*** RECORDS PROVIDED Section Begins ***
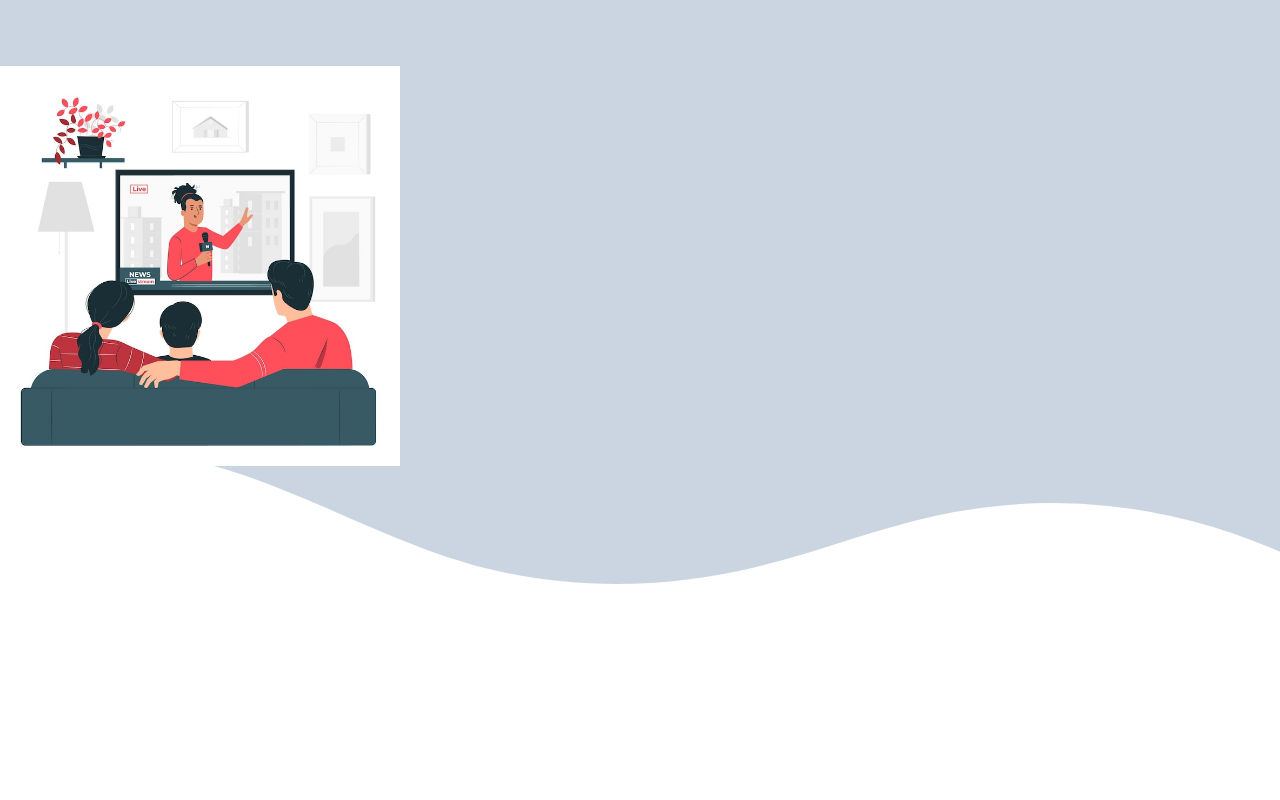
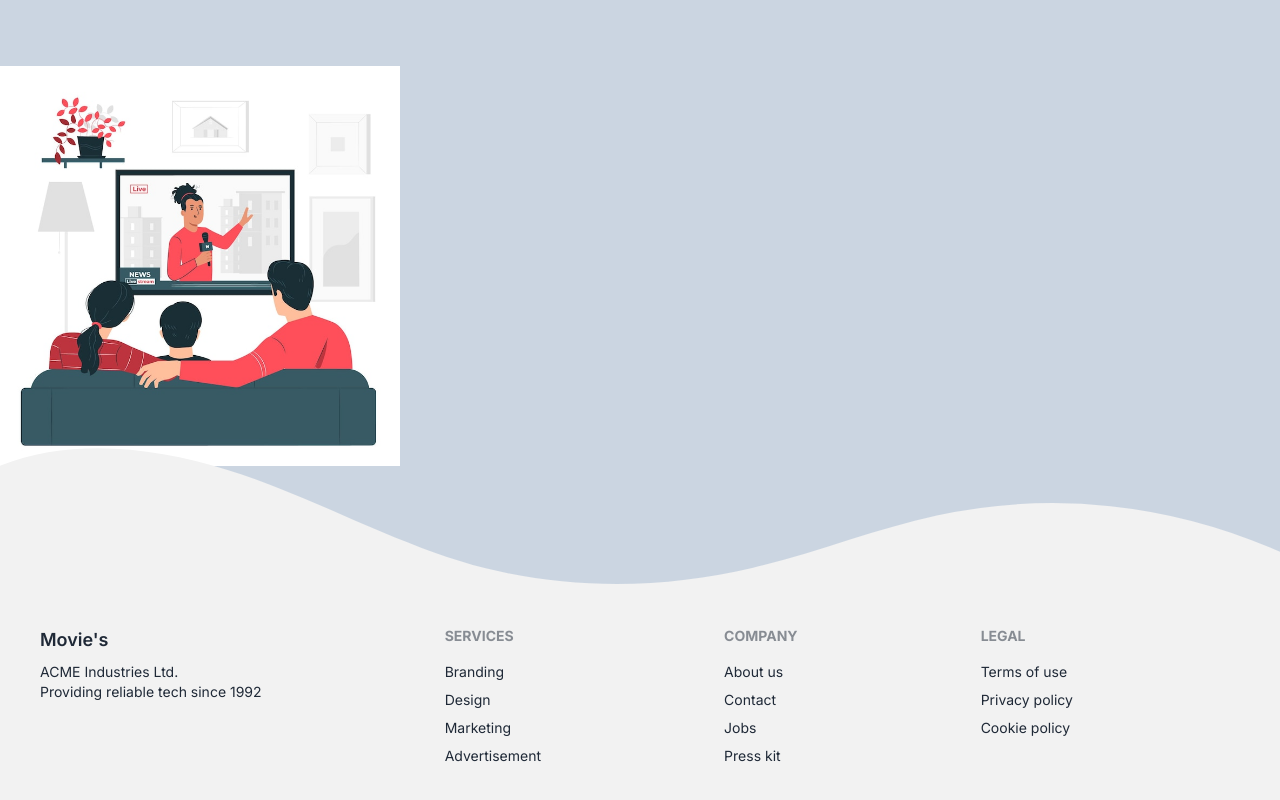
Before and after one commit to developer-nieem/nextjs-movies-website, a Next.js app: page / in a window 1280 px wide. Shown: the part 274-1074 px from the top of the page. Before the commit the page ends 1036 px from the top, so only its background shows below. Built offline with nearby package versions, Linux system fonts and the light colour scheme; what tailwind-bootstrap-grid would draw is missing.

Commit message:
added footer

```diff
--- a/src/app/layout.js
+++ b/src/app/layout.js
@@ -2,6 +2,7 @@
 import Header from '@/components/Header'
 import './globals.css'
 import { Inter, Mulish } from 'next/font/google'
+import Footer from '@/components/Footer'
 
 const inter = Inter({ subsets: ['latin'] })
 
@@ -23,6 +24,7 @@
         <Header></Header>
         {children}
 
+        <Footer></Footer>
         </body>
     </html>
   )
--- /dev/null
+++ b/src/components/Footer.jsx
@@ -0,0 +1,39 @@
+import React from "react";
+
+const Footer = () => {
+  return (
+      <footer className="footer p-10 bg-base-200 text-base-content">
+        <div>
+          <h2 className="font-semibold text-lg">Movie's</h2>
+          <p>
+            ACME Industries Ltd.
+            <br />
+            Providing reliable tech since 1992
+          </p>
+        </div>
+        <div>
+          <span className="footer-title">Services</span>
+          <a className="link link-hover">Branding</a>
+          <a className="link link-hover">Design</a>
+          <a className="link link-hover">Marketing</a>
+          <a className="link link-hover">Advertisement</a>
+        </div>
+        <div>
+          <span className="footer-title">Company</span>
+          <a className="link link-hover">About us</a>
+          <a className="link link-hover">Contact</a>
+          <a className="link link-hover">Jobs</a>
+          <a className="link link-hover">Press kit</a>
+        </div>
+        <div>
+          <span className="footer-title">Legal</span>
+          <a className="link link-hover">Terms of use</a>
+          <a className="link link-hover">Privacy policy</a>
+          <a className="link link-hover">Cookie policy</a>
+        </div>
+      </footer>
+
+  );
+};
+
+export default Footer;
--- a/src/components/HeroSection.jsx
+++ b/src/components/HeroSection.jsx
@@ -5,7 +5,7 @@
 
 const HeroSection = ({ title, imgUrl }) => {
   return (
-    <div className="relative mb-44">
+    <div className="relative mb-0">
       <div className="bg-slate-300 py-10">
         <div className="container">
           <div className="row items-center">
--- a/src/components/page.module.css
+++ b/src/components/page.module.css
@@ -16,5 +16,5 @@
 }
 
 .custom-shape-divider-bottom-1692553328 .shape-fill {
-    fill: #FFFFFF;
+    fill: #F2F2F2;
 }
```
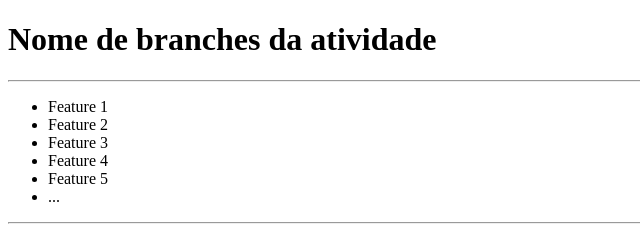
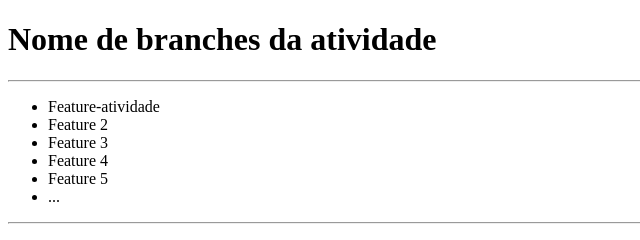
Before and after one commit to Nogss99/ProjetoGit, a plain HTML site: page index.html in a window 1280 px wide. Shown: the full height of the page, 0-640 px from the left. Drawn offline with Linux system fonts and the light colour scheme.

Commit message:
Update index.html

```diff
--- a/index.html
+++ b/index.html
@@ -8,7 +8,7 @@
     <h1>Nome de branches da atividade</h1>
     <hr />
     <ul>
-        <li>Feature 1</li>
+        <li>Feature-atividade</li>
         <li>Feature 2</li>
         <li>Feature 3</li>
 		<li>Feature 4</li>
```
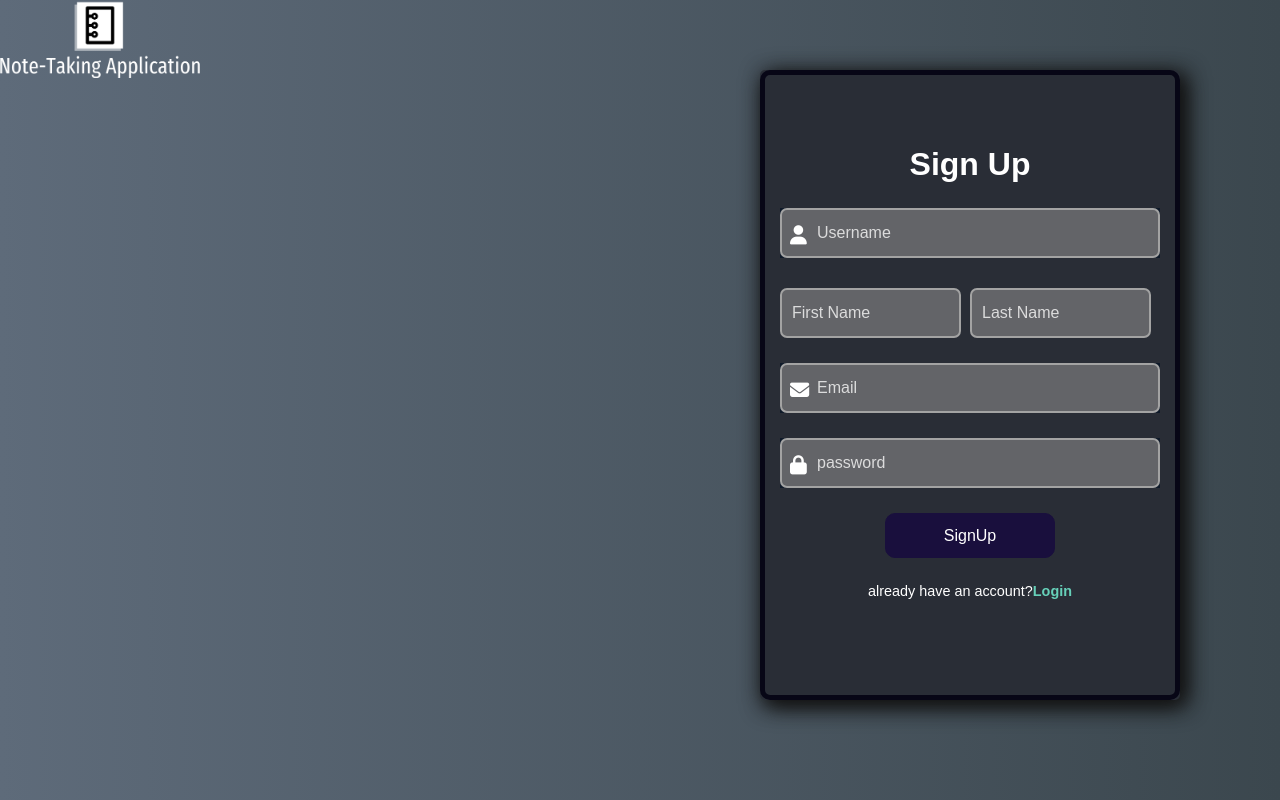
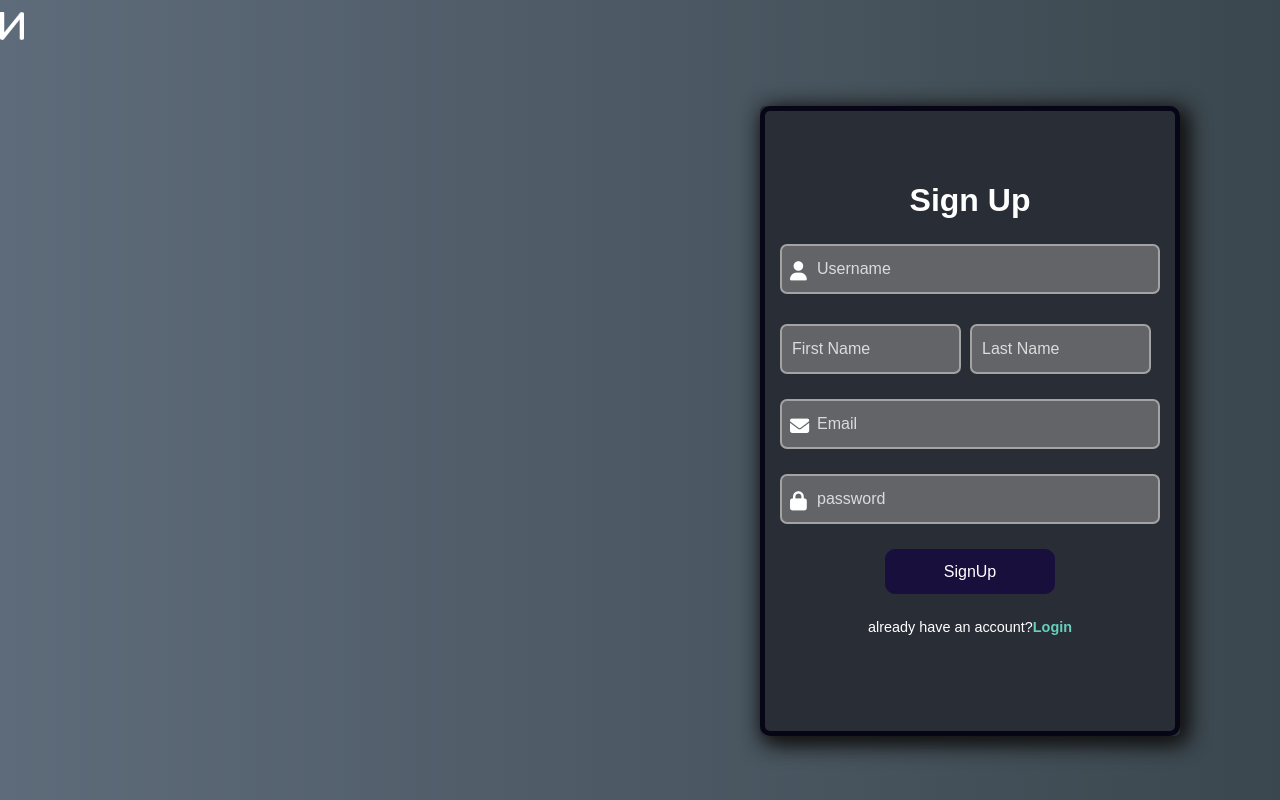
Before and after one commit to MohammadRauf0/WebProgrammingProject, a PHP site: page /Authontication/SignUp.php in a window 1280 px wide. Run offline with PHP 8.4, Linux system fonts and the light colour scheme; some libraries are stand-ins or nearby versions.

Commit message:
another change

```diff
--- a/Authontication/Login.php
+++ b/Authontication/Login.php
@@ -13,7 +13,6 @@
     <div class="wrapperLog">
       <form action="" method="post">
         <h2>Log in</h2>
-
         <div class="input-box">
           <span class="icon"><i class="fa-solid fa-user"></i></span>
           <input type="text" placeholder="Username" required />
@@ -25,7 +24,7 @@
         <div class="forget-pass">
           <a href="#">Forget Password</a>
         </div>
-        <button type="submit">Login</button>
+        <button class="button" type="submit">Login</button>
         <div class="register-link">
           <p>Don't have an account?<a href="SignUp.php">Register</a> </p>
         </div>
--- a/Authontication/SignUp.php
+++ b/Authontication/SignUp.php
@@ -9,7 +9,21 @@
 </head>
 
 <body>
-   <img width="200" src="../Assets/logo.png" alt="LoGo">
+<nav class="navbar bg-body-tertiary bg-dark">
+        <button class="btn btn-primary btn-dark m-1" type="button" data-bs-toggle="offcanvas"
+            data-bs-target="#sidebar-wrapper">
+            <i class="bi bi-arrow-bar-right" style="font-size: 20px;"></i>
+        </button>
+        <div class="container justify-content-center">
+            <div class="navbar-brand">
+                <a href="dashboard.php" class="navbar-brand">
+                    <i class="fa-solid fa-n fa-flip fa-2xl" style="color: #ffffff;"></i>
+                </a>
+            </div>
+        </div>
+    </nav>
+
+
   <div class="bigdiv">
     <div class="wrapperSign main">
       <form action="" method="post">
@@ -35,7 +49,7 @@
           <span class="icon"><i class="fa-solid fa-lock"></i></span>
           <input type="password" placeholder="password" required />
         </div>
-        <button type="submit">SignUp</button>
+        <button class="button" type="submit">SignUp</button>
         <div class="register-link">
           <p>already have an account?<a href="Login.php">Login</a></p>
         </div>
--- a/Authontication/style.css
+++ b/Authontication/style.css
@@ -183,7 +183,7 @@
   position: relative;
   width: 100%;
   margin: 25px 0;
-  background-color: #0e1929;
+  /* background-color: #0e1929; */
 }
 .input-boxSpecial {
   display: flex;
@@ -263,7 +263,7 @@
 .forget-pass a:hover {
   text-decoration: underline;
 }
-button {
+.button {
   position: relative;
   width: 170px;
   height: 45px;
```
*** RECORDS PROVIDED Section Ends ***
• DIRECTIONS FOR THIS TASK:
Filter the entries and copy out every line with the word "html".

• YOUR SOLUTION:
     </html>
Before and after one commit to Nogss99/ProjetoGit, a plain HTML site: page index.html in a window 1280 px wide. Shown: the full height of the page, 0-640 px from the left. Drawn offline with Linux system fonts and the light colour scheme.
Update index.html
--- a/index.html
+++ b/index.html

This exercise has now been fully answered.